Exercise objective:
The response should contain only those lines of the entries below that include the string "Filey".

──────── Material to process

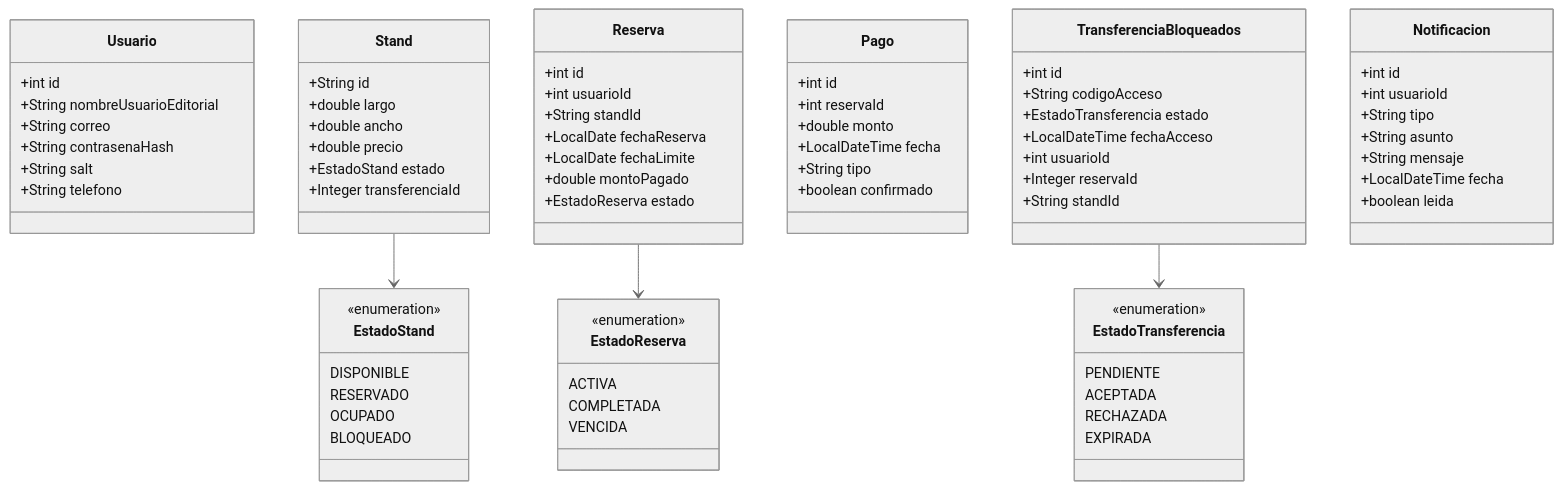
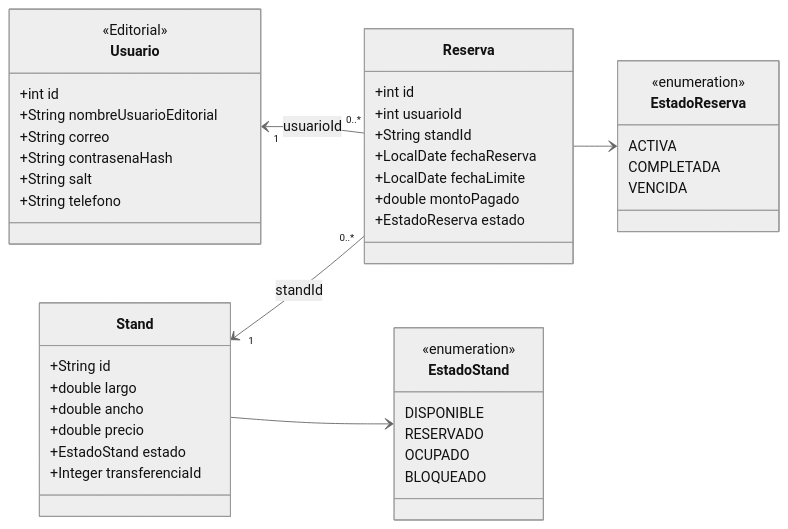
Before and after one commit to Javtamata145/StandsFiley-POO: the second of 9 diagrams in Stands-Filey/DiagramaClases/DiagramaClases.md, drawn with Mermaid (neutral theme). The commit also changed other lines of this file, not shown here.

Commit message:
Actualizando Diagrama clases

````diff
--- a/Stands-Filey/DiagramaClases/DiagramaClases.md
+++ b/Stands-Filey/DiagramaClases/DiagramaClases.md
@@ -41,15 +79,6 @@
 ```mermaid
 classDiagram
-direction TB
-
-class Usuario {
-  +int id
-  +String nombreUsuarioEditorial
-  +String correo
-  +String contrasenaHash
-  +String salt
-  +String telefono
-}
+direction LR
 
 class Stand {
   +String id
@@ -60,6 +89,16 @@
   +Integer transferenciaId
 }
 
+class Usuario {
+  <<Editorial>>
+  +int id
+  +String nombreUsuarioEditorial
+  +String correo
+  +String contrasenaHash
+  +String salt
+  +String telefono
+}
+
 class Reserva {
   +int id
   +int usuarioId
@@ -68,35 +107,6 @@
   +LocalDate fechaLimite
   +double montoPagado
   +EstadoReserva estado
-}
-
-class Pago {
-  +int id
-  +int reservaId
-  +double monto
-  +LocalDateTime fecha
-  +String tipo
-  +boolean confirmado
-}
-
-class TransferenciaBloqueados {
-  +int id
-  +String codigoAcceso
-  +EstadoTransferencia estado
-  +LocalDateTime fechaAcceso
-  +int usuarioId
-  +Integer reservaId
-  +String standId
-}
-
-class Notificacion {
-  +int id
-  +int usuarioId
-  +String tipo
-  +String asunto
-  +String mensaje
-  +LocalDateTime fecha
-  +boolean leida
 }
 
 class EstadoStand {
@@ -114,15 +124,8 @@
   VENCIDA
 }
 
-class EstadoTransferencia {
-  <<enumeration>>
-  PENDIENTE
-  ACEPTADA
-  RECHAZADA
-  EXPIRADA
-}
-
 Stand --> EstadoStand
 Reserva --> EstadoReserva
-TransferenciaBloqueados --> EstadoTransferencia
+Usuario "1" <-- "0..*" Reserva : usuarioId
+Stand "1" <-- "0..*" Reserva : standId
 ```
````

────────────────

Task result:
Before and after one commit to Javtamata145/StandsFiley-POO: the second of 9 diagrams in Stands-Filey/DiagramaClases/DiagramaClases.md, drawn with Mermaid (neutral theme). The commit also changed other lines of this file, not shown here.
--- a/Stands-Filey/DiagramaClases/DiagramaClases.md
+++ b/Stands-Filey/DiagramaClases/DiagramaClases.md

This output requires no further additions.